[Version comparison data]
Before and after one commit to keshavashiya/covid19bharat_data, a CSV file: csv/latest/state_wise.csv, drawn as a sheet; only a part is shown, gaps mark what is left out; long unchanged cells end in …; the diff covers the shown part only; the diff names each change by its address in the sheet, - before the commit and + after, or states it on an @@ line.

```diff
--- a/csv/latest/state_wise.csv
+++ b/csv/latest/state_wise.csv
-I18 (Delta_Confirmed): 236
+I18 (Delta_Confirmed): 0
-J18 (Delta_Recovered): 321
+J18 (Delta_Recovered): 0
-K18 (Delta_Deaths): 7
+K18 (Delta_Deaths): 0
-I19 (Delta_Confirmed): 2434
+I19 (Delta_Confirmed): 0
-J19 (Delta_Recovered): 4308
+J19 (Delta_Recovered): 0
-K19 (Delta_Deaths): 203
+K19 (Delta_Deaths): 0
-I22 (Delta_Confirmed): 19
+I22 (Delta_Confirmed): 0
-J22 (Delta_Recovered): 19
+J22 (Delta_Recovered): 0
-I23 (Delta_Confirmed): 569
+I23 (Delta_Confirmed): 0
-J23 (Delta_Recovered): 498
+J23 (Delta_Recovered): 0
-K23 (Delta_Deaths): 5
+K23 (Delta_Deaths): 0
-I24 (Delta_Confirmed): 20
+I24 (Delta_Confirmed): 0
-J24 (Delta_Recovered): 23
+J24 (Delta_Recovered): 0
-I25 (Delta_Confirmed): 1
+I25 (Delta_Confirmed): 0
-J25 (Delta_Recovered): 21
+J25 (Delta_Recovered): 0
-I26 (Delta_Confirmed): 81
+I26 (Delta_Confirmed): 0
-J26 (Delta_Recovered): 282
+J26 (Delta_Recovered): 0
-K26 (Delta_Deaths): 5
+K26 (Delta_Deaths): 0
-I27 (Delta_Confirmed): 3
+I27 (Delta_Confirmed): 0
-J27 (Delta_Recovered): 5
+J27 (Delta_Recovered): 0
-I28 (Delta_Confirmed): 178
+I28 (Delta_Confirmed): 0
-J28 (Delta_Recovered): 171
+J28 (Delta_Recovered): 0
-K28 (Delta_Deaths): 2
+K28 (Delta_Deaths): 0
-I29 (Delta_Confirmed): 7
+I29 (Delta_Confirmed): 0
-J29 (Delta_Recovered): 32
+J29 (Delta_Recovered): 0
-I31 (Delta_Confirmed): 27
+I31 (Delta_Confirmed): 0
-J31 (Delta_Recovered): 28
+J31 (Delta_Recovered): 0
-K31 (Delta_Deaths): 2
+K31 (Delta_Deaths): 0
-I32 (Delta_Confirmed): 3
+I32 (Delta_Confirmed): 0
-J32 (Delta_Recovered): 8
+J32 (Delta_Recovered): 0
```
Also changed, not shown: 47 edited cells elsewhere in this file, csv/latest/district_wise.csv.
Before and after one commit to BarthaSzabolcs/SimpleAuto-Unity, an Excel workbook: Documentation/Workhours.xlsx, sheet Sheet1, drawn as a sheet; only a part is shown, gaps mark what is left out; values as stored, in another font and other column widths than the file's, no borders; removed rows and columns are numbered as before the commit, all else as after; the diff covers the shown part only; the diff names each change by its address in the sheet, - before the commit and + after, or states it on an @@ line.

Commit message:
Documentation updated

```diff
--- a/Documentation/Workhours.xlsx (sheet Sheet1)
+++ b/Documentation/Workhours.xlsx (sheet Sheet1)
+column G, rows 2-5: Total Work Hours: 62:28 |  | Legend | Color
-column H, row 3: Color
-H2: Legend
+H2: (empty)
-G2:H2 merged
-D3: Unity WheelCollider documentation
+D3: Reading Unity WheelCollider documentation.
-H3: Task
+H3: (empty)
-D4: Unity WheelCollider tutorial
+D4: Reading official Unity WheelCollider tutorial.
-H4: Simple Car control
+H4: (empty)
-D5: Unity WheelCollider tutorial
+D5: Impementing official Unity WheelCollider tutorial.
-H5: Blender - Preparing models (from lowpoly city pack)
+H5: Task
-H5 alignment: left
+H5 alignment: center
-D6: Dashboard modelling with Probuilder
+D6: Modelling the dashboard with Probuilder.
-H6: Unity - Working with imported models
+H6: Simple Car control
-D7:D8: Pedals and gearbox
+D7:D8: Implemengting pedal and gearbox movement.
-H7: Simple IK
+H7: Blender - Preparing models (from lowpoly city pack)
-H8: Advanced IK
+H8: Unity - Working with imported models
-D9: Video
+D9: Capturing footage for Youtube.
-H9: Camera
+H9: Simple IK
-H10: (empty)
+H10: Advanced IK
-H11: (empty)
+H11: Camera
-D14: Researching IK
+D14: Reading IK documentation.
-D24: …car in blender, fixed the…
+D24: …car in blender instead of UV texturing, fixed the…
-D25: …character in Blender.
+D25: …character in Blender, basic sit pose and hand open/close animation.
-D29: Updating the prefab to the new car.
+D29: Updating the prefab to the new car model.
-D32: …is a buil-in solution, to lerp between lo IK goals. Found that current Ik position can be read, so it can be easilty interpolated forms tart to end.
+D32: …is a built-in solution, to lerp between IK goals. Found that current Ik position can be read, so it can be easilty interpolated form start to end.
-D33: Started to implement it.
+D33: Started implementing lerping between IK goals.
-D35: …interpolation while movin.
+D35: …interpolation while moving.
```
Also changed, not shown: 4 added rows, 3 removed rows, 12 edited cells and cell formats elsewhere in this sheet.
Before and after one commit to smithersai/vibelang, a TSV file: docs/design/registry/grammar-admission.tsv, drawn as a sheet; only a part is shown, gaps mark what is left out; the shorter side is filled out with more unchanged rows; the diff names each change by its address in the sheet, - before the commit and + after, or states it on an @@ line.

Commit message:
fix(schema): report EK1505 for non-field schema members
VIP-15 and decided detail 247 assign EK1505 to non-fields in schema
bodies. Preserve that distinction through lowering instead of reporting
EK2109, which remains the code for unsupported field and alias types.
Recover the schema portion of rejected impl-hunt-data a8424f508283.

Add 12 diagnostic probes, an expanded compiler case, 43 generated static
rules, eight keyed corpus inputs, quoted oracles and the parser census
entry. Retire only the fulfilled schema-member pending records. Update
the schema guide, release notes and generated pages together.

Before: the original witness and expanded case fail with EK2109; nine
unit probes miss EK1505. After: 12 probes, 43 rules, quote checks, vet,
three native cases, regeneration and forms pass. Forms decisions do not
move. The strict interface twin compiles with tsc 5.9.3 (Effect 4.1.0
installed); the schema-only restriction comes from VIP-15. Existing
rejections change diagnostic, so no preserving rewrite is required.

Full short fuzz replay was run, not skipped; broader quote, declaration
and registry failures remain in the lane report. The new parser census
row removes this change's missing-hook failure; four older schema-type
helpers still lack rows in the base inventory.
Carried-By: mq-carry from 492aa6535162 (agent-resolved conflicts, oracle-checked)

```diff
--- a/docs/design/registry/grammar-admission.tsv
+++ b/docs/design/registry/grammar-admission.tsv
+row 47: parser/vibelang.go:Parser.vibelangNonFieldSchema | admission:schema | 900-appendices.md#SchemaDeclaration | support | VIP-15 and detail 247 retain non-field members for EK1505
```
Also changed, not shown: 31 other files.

* [YOUR GOAL]
Each record above is to be given again without any change to its wording.

* [YOUR SOLUTION]
Before and after one commit to keshavashiya/covid19bharat_data, a CSV file: csv/latest/state_wise.csv, drawn as a sheet; only a part is shown, gaps mark what is left out; long unchanged cells end in …; the diff covers the shown part only; the diff names each change by its address in the sheet, - before the commit and + after, or states it on an @@ line.

```diff
--- a/csv/latest/state_wise.csv
+++ b/csv/latest/state_wise.csv
-I18 (Delta_Confirmed): 236
+I18 (Delta_Confirmed): 0
-J18 (Delta_Recovered): 321
+J18 (Delta_Recovered): 0
-K18 (Delta_Deaths): 7
+K18 (Delta_Deaths): 0
-I19 (Delta_Confirmed): 2434
+I19 (Delta_Confirmed): 0
-J19 (Delta_Recovered): 4308
+J19 (Delta_Recovered): 0
-K19 (Delta_Deaths): 203
+K19 (Delta_Deaths): 0
-I22 (Delta_Confirmed): 19
+I22 (Delta_Confirmed): 0
-J22 (Delta_Recovered): 19
+J22 (Delta_Recovered): 0
-I23 (Delta_Confirmed): 569
+I23 (Delta_Confirmed): 0
-J23 (Delta_Recovered): 498
+J23 (Delta_Recovered): 0
-K23 (Delta_Deaths): 5
+K23 (Delta_Deaths): 0
-I24 (Delta_Confirmed): 20
+I24 (Delta_Confirmed): 0
-J24 (Delta_Recovered): 23
+J24 (Delta_Recovered): 0
-I25 (Delta_Confirmed): 1
+I25 (Delta_Confirmed): 0
-J25 (Delta_Recovered): 21
+J25 (Delta_Recovered): 0
-I26 (Delta_Confirmed): 81
+I26 (Delta_Confirmed): 0
-J26 (Delta_Recovered): 282
+J26 (Delta_Recovered): 0
-K26 (Delta_Deaths): 5
+K26 (Delta_Deaths): 0
-I27 (Delta_Confirmed): 3
+I27 (Delta_Confirmed): 0
-J27 (Delta_Recovered): 5
+J27 (Delta_Recovered): 0
-I28 (Delta_Confirmed): 178
+I28 (Delta_Confirmed): 0
-J28 (Delta_Recovered): 171
+J28 (Delta_Recovered): 0
-K28 (Delta_Deaths): 2
+K28 (Delta_Deaths): 0
-I29 (Delta_Confirmed): 7
+I29 (Delta_Confirmed): 0
-J29 (Delta_Recovered): 32
+J29 (Delta_Recovered): 0
-I31 (Delta_Confirmed): 27
+I31 (Delta_Confirmed): 0
-J31 (Delta_Recovered): 28
+J31 (Delta_Recovered): 0
-K31 (Delta_Deaths): 2
+K31 (Delta_Deaths): 0
-I32 (Delta_Confirmed): 3
+I32 (Delta_Confirmed): 0
-J32 (Delta_Recovered): 8
+J32 (Delta_Recovered): 0
```
Also changed, not shown: 47 edited cells elsewhere in this file, csv/latest/district_wise.csv.
Before and after one commit to BarthaSzabolcs/SimpleAuto-Unity, an Excel workbook: Documentation/Workhours.xlsx, sheet Sheet1, drawn as a sheet; only a part is shown, gaps mark what is left out; values as stored, in another font and other column widths than the file's, no borders; removed rows and columns are numbered as before the commit, all else as after; the diff covers the shown part only; the diff names each change by its address in the sheet, - before the commit and + after, or states it on an @@ line.

Commit message:
Documentation updated

```diff
--- a/Documentation/Workhours.xlsx (sheet Sheet1)
+++ b/Documentation/Workhours.xlsx (sheet Sheet1)
+column G, rows 2-5: Total Work Hours: 62:28 |  | Legend | Color
-column H, row 3: Color
-H2: Legend
+H2: (empty)
-G2:H2 merged
-D3: Unity WheelCollider documentation
+D3: Reading Unity WheelCollider documentation.
-H3: Task
+H3: (empty)
-D4: Unity WheelCollider tutorial
+D4: Reading official Unity WheelCollider tutorial.
-H4: Simple Car control
+H4: (empty)
-D5: Unity WheelCollider tutorial
+D5: Impementing official Unity WheelCollider tutorial.
-H5: Blender - Preparing models (from lowpoly city pack)
+H5: Task
-H5 alignment: left
+H5 alignment: center
-D6: Dashboard modelling with Probuilder
+D6: Modelling the dashboard with Probuilder.
-H6: Unity - Working with imported models
+H6: Simple Car control
-D7:D8: Pedals and gearbox
+D7:D8: Implemengting pedal and gearbox movement.
-H7: Simple IK
+H7: Blender - Preparing models (from lowpoly city pack)
-H8: Advanced IK
+H8: Unity - Working with imported models
-D9: Video
+D9: Capturing footage for Youtube.
-H9: Camera
+H9: Simple IK
-H10: (empty)
+H10: Advanced IK
-H11: (empty)
+H11: Camera
-D14: Researching IK
+D14: Reading IK documentation.
-D24: …car in blender, fixed the…
+D24: …car in blender instead of UV texturing, fixed the…
-D25: …character in Blender.
+D25: …character in Blender, basic sit pose and hand open/close animation.
-D29: Updating the prefab to the new car.
+D29: Updating the prefab to the new car model.
-D32: …is a buil-in solution, to lerp between lo IK goals. Found that current Ik position can be read, so it can be easilty interpolated forms tart to end.
+D32: …is a built-in solution, to lerp between IK goals. Found that current Ik position can be read, so it can be easilty interpolated form start to end.
-D33: Started to implement it.
+D33: Started implementing lerping between IK goals.
-D35: …interpolation while movin.
+D35: …interpolation while moving.
```
Also changed, not shown: 4 added rows, 3 removed rows, 12 edited cells and cell formats elsewhere in this sheet.
Before and after one commit to smithersai/vibelang, a TSV file: docs/design/registry/grammar-admission.tsv, drawn as a sheet; only a part is shown, gaps mark what is left out; the shorter side is filled out with more unchanged rows; the diff names each change by its address in the sheet, - before the commit and + after, or states it on an @@ line.

Commit message:
fix(schema): report EK1505 for non-field schema members
VIP-15 and decided detail 247 assign EK1505 to non-fields in schema
bodies. Preserve that distinction through lowering instead of reporting
EK2109, which remains the code for unsupported field and alias types.
Recover the schema portion of rejected impl-hunt-data a8424f508283.

Add 12 diagnostic probes, an expanded compiler case, 43 generated static
rules, eight keyed corpus inputs, quoted oracles and the parser census
entry. Retire only the fulfilled schema-member pending records. Update
the schema guide, release notes and generated pages together.

Before: the original witness and expanded case fail with EK2109; nine
unit probes miss EK1505. After: 12 probes, 43 rules, quote checks, vet,
three native cases, regeneration and forms pass. Forms decisions do not
move. The strict interface twin compiles with tsc 5.9.3 (Effect 4.1.0
installed); the schema-only restriction comes from VIP-15. Existing
rejections change diagnostic, so no preserving rewrite is required.

Full short fuzz replay was run, not skipped; broader quote, declaration
and registry failures remain in the lane report. The new parser census
row removes this change's missing-hook failure; four older schema-type
helpers still lack rows in the base inventory.
Carried-By: mq-carry from 492aa6535162 (agent-resolved conflicts, oracle-checked)

```diff
--- a/docs/design/registry/grammar-admission.tsv
+++ b/docs/design/registry/grammar-admission.tsv
+row 47: parser/vibelang.go:Parser.vibelangNonFieldSchema | admission:schema | 900-appendices.md#SchemaDeclaration | support | VIP-15 and detail 247 retain non-field members for EK1505
```
Also changed, not shown: 31 other files.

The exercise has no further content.